The overall goal of this project is to develop protocols for SI-traceable calibration, evaluation and certification of elemental mercury (Hg0) and oxidised mercury (HgII) gas generators used in the field. This research will feed into the standardisation technical committee CEN/TC264/WG8.
The specific objectives of the project are:
- To develop and validate a protocol for the SI-traceable certification of elemental mercury (Hg0) gas generators used in the field based on (1) direct comparison and (2) indirect comparison with the primary mercury gas standard. The validation will include repeatability, reproducibility and uncertainty evaluation of the certification procedures at emission and ambient levels extended to the sub ng/m3 level.
- To validate a certification protocol for the certification of oxidised mercury (HgII) gas generators used in the field for low mercury concentrations present in the atmosphere and higher concentrations from emission sources.
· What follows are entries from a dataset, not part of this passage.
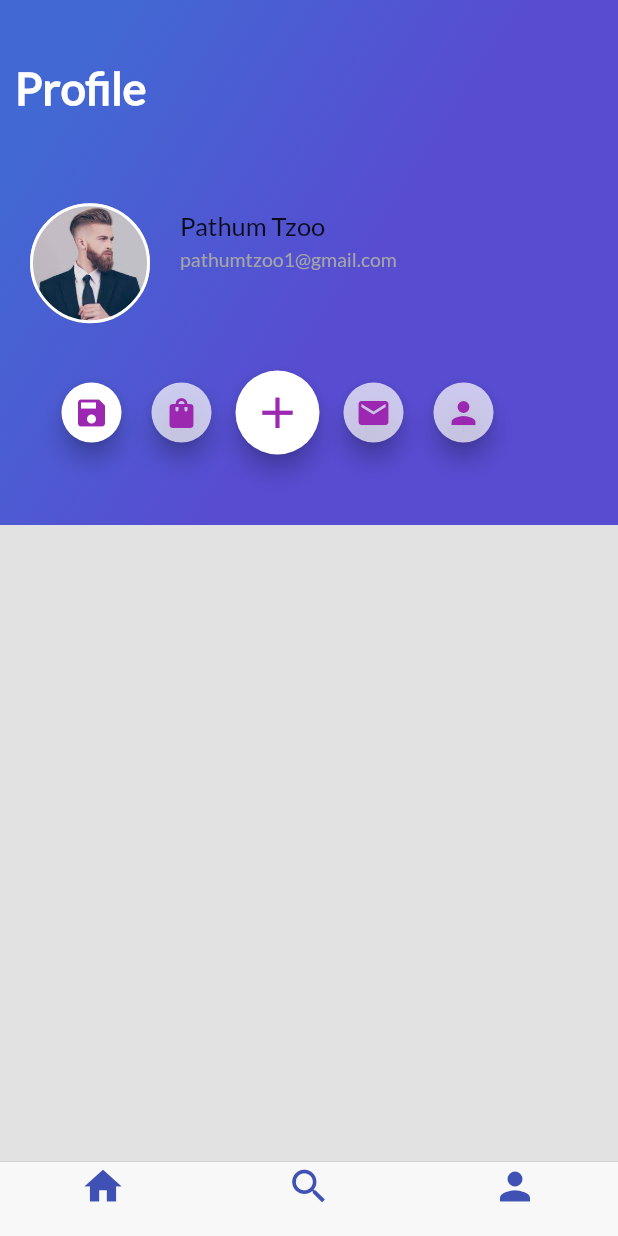
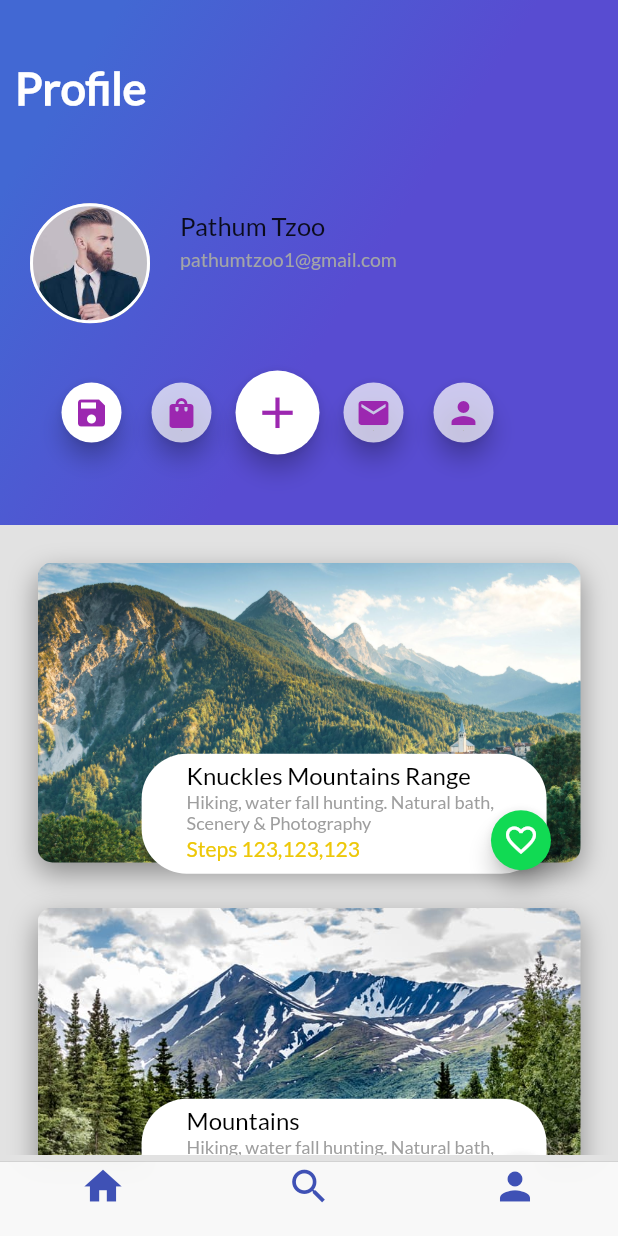
Before and after one commit to Cristian3599/Platzi-Trips-App, a Flutter app: the screen it shows after launch, item 3 of the bottom bar chosen, on a phone screen of 412 x 824 dp. Run offline on Flutter 3.47's test engine with Material 2 defaults, Android fonts, the phone set to English and light mode, and no system bars.

Commit message:
Ajustes finales en la ventana del perfil de usuario

```diff
--- a/lib/card_image_profile.dart
+++ b/lib/card_image_profile.dart
@@ -1,47 +1,25 @@
 import 'package:flutter/material.dart';
 import 'floating_action_button_green.dart';
+import 'description_card_image_profile.dart';
 
 class CardImageProfile extends StatelessWidget {
 
   String pathImage;
+  String title;
+  String description;
+  String steps;
 
-  CardImageProfile(this.pathImage);
+  CardImageProfile(this.pathImage, this.title, this.description, this.steps);
 
   @override
   Widget build(BuildContext context) {
     // TODO: implement build
 
     final card = Container(
-      height: 350.0,
+      height: 200.0,
       width: 380.0,
       margin: EdgeInsets.only(
-          top: 80.0,
-          left: 20.0
-      ),
-
-      decoration: BoxDecoration(
-          image: DecorationImage(
-              fit: BoxFit.cover,
-              image: AssetImage(pathImage)
-          ),
-          borderRadius: BorderRadius.all(Radius.circular(10.0)),
-          shape: BoxShape.rectangle,
-          boxShadow: <BoxShadow>[
-            BoxShadow(
-                color: Colors.black38,
-                blurRadius: 15.0,
-                offset: Offset(0.0, 7.0)
-            )
-          ]
-      ),
-    );
-
-    final textCard = Container(
-      height: 350.0,
-      width: 380.0,
-      margin: EdgeInsets.only(
-          top: 80.0,
-          left: 20.0
+          top: 30.0
       ),
 
       decoration: BoxDecoration(
@@ -65,6 +43,7 @@ class CardImageProfile extends StatelessWidget {
       alignment: Alignment(0.9, 1.1),
       children: <Widget>[
         card,
+        DescriptionCardImageProfile(title, description, steps),
         FloatingActionButtonGreen()
       ],
     );
--- /dev/null
+++ b/lib/card_image_profile_list.dart
@@ -0,0 +1,27 @@
+import 'package:flutter/material.dart';
+import 'card_image_profile.dart';
+
+class CardImageProfileList extends StatelessWidget {
+  @override
+  Widget build(BuildContext context) {
+    // TODO: implement build
+
+    return Container(
+      height: 450.0,
+      margin: EdgeInsets.only(
+        top: 320.0,
+        bottom: 50.0
+      ),
+      child: ListView(
+        padding: EdgeInsets.all(25.0),
+        //scrollDirection: Axis.horizontal,
+        children: <Widget>[
+          CardImageProfile("assets/img/mountain1.jpg", "Knuckles Mountains Range", "Hiking, water fall hunting. Natural bath, Scenery & Photography", "Steps 123,123,123"),
+          CardImageProfile("assets/img/mountain2.jpg", "Mountains", "Hiking, water fall hunting. Natural bath, Scenery & Photography", "Steps 123,123,123"),
+          CardImageProfile("assets/img/mountain3.jpg", "Mountains Range", "Hiking, water fall hunting. Natural bath, Scenery & Photography", "Steps 123,123,123")
+        ],
+      ),
+    );
+  }
+
+}
--- /dev/null
+++ b/lib/description_card_image_profile.dart
@@ -0,0 +1,86 @@
+import 'package:flutter/material.dart';
+
+class DescriptionCardImageProfile extends StatelessWidget {
+  String title = "Knuckles Mountains Range";
+  String description = "Hiking, water fall hunting. Natural bath, Scenery & Photography";
+  String steps = "Steps 123,123,123";
+
+  DescriptionCardImageProfile(this.title, this.description, this.steps);
+
+  @override
+  Widget build(BuildContext context) {
+    // TODO: implement build
+
+    return InkWell(
+      child: Container(
+        margin: EdgeInsets.only(
+            left: 20.0,
+            right: 20.0
+        ),
+        height: 80.0,
+        width: 270.0,
+        decoration: BoxDecoration(
+            borderRadius: BorderRadius.circular(30.0),
+            gradient: LinearGradient(
+                colors: [
+                  Colors.white,
+                  Colors.white
+                ],
+                begin: FractionalOffset(0.2, 0.0),
+                end: FractionalOffset(1.0, 0.6),
+                stops: [0.0, 0.6],
+                tileMode: TileMode.clamp
+            )
+        ),
+
+        child: Stack(
+          children: <Widget>[
+            Container(
+              margin: EdgeInsets.only(
+                top: 5.0,
+                left: 30.0
+              ),
+              child: Text(
+                title,
+                style: TextStyle(
+                    fontSize: 16.0,
+                    fontFamily: "Lato",
+                    color: Colors.black
+                ),
+              ),
+            ),
+            Container(
+              margin: EdgeInsets.only(
+                top: 25.0,
+                left: 30.0
+              ),
+              child: Text(
+                description,
+                style: TextStyle(
+                    fontSize: 12.0,
+                    fontFamily: "Lato",
+                    color: Colors.grey
+                ),
+              ),
+            ),
+            Container(
+              margin: EdgeInsets.only(
+                top: 55.0,
+                left: 30.0
+              ),
+              child: Text(
+                steps,
+                style: TextStyle(
+                    fontSize: 14.0,
+                    fontFamily: "Lato",
+                    color: Color(0xffedc708),
+                ),
+              ),
+            )
+          ],
+        )
+      ),
+    );
+  }
+
+}
--- a/lib/profile_trips.dart
+++ b/lib/profile_trips.dart
@@ -1,5 +1,6 @@
 import 'package:flutter/material.dart';
 import 'header_app_bar_profile.dart';
+import 'card_image_profile_list.dart';
 
 class ProfileTrips extends StatelessWidget {
   @override
@@ -13,7 +14,8 @@ class ProfileTrips extends StatelessWidget {
             //new ReviewList()
           ],
         ),
-        HeaderAppBarProfile("Profile")
+        HeaderAppBarProfile("Profile"),
+        CardImageProfileList()
       ],
     );
   }
--- a/pubspec.yaml
+++ b/pubspec.yaml
@@ -99,6 +99,9 @@ flutter:
     - assets/img/montañas.jpg
     - assets/img/bote.jpg
     - assets/img/pathum_tzoo.jpg
+    - assets/img/mountain1.jpg
+    - assets/img/mountain2.jpg
+    - assets/img/mountain3.jpg
 
   fonts:
     - family: Lato
```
The validation will include (1) metrological evaluation of state-of-the-art dual Hg0 and HgII analytical systems, (2) repeatability, reproducibility and uncertainty evaluation of the certification procedures at representative concentration levels extended to the low ng/m3 level.
- To organise a performance evaluation to gather data on the characteristics of at least three Hg0 and three HgII gas generators on the market.
- To support the development of a suitable calibration system for mercury measurements in the atmosphere, as part of the global mercury observation system used to measure the effectiveness of the implementation of the Minamata Convention, by the dissemination of scientific outcomes through guidance documents for accurate field measurement and uncertainty assessment.
- To facilitate the take up of protocols, methods, technology and measurement infrastructure developed in the project by the standards developing organisations (e.g. CEN/TC264/WG8 “Mercury Emissions”) and end-users (energy sector, instrument manufacturers, atmospheric air monitoring networks and heavy industry).